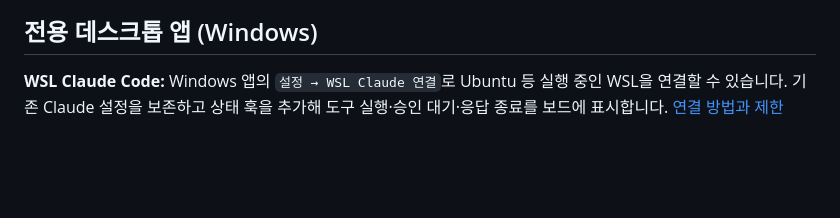
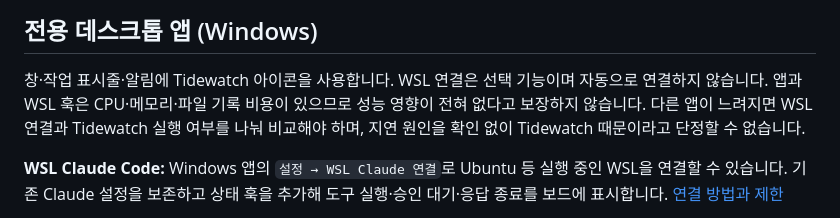
Before and after one commit to wonby1n/Tidewatch, a Markdown page: README.ko.md, the part around the change. GitHub-like rendering; blank space fills up the shorter version.

```diff
--- a/README.ko.md
+++ b/README.ko.md
@@ -15,6 +15,8 @@ Claude Code와 Codex 세션의 진행 상황을 물이 차오르는 현황판으
 </div>
 
 ## 전용 데스크톱 앱 (Windows)
+
+창·작업 표시줄·알림에 Tidewatch 아이콘을 사용합니다. WSL 연결은 선택 기능이며 자동으로 연결하지 않습니다. 앱과 WSL 훅은 CPU·메모리·파일 기록 비용이 있으므로 성능 영향이 전혀 없다고 보장하지 않습니다. 다른 앱이 느려지면 WSL 연결과 Tidewatch 실행 여부를 나눠 비교해야 하며, 지연 원인을 확인 없이 Tidewatch 때문이라고 단정할 수 없습니다.
 
 **WSL Claude Code:** Windows 앱의 `설정 → WSL Claude 연결`로 Ubuntu 등 실행 중인 WSL을 연결할 수 있습니다. 기존 Claude 설정을 보존하고 상태 훅을 추가해 도구 실행·승인 대기·응답 종료를 보드에 표시합니다. [연결 방법과 제한](docs/wsl.md)
 
```
Also changed, not shown: README.md (+2 -0 lines).
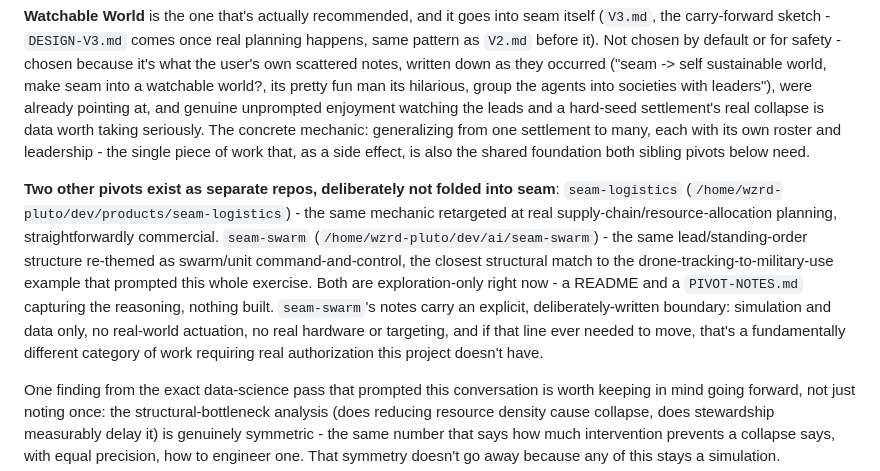
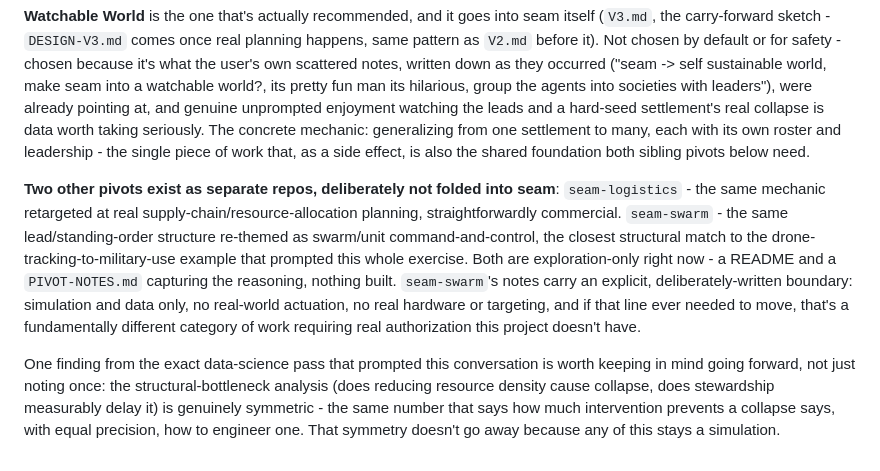
Before and after one commit to Pluto-3/seam, a Markdown page: LOG.md, the part around the change. GitHub-like rendering.

```diff
--- a/LOG.md
+++ b/LOG.md
@@ -297,6 +297,6 @@ With v2 complete and a real background collector accumulating live data, the con
 
 **Watchable World** is the one that's actually recommended, and it goes into seam itself (`V3.md`, the carry-forward sketch - `DESIGN-V3.md` comes once real planning happens, same pattern as `V2.md` before it). Not chosen by default or for safety - chosen because it's what the user's own scattered notes, written down as they occurred ("seam -> self sustainable world, make seam into a watchable world?, its pretty fun man its hilarious, group the agents into societies with leaders"), were already pointing at, and genuine unprompted enjoyment watching the leads and a hard-seed settlement's real collapse is data worth taking seriously. The concrete mechanic: generalizing from one settlement to many, each with its own roster and leadership - the single piece of work that, as a side effect, is also the shared foundation both sibling pivots below need.
 
-**Two other pivots exist as separate repos, deliberately not folded into seam**: `seam-logistics` (`/home/wzrd-pluto/dev/products/seam-logistics`) - the same mechanic retargeted at real supply-chain/resource-allocation planning, straightforwardly commercial. `seam-swarm` (`/home/wzrd-pluto/dev/ai/seam-swarm`) - the same lead/standing-order structure re-themed as swarm/unit command-and-control, the closest structural match to the drone-tracking-to-military-use example that prompted this whole exercise. Both are exploration-only right now - a README and a `PIVOT-NOTES.md` capturing the reasoning, nothing built. `seam-swarm`'s notes carry an explicit, deliberately-written boundary: simulation and data only, no real-world actuation, no real hardware or targeting, and if that line ever needed to move, that's a fundamentally different category of work requiring real authorization this project doesn't have.
+**Two other pivots exist as separate repos, deliberately not folded into seam**: `seam-logistics` - the same mechanic retargeted at real supply-chain/resource-allocation planning, straightforwardly commercial. `seam-swarm` - the same lead/standing-order structure re-themed as swarm/unit command-and-control, the closest structural match to the drone-tracking-to-military-use example that prompted this whole exercise. Both are exploration-only right now - a README and a `PIVOT-NOTES.md` capturing the reasoning, nothing built. `seam-swarm`'s notes carry an explicit, deliberately-written boundary: simulation and data only, no real-world actuation, no real hardware or targeting, and if that line ever needed to move, that's a fundamentally different category of work requiring real authorization this project doesn't have.
 
 One finding from the exact data-science pass that prompted this conversation is worth keeping in mind going forward, not just noting once: the structural-bottleneck analysis (does reducing resource density cause collapse, does stewardship measurably delay it) is genuinely symmetric - the same number that says how much intervention prevents a collapse says, with equal precision, how to engineer one. That symmetry doesn't go away because any of this stays a simulation.
```
Also changed, not shown: V3.md (+7 -8 lines).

## The problem
Wherever the word "Windows" appears in the entries above, copy that whole line.

## Written answer
 ## 전용 데스크톱 앱 (Windows)
 **WSL Claude Code:** Windows 앱의 `설정 → WSL Claude 연결`로 Ubuntu 등 실행 중인 WSL을 연결할 수 있습니다. 기존 Claude 설정을 보존하고 상태 훅을 추가해 도구 실행·승인 대기·응답 종료를 보드에 표시합니다. [연결 방법과 제한](docs/wsl.md)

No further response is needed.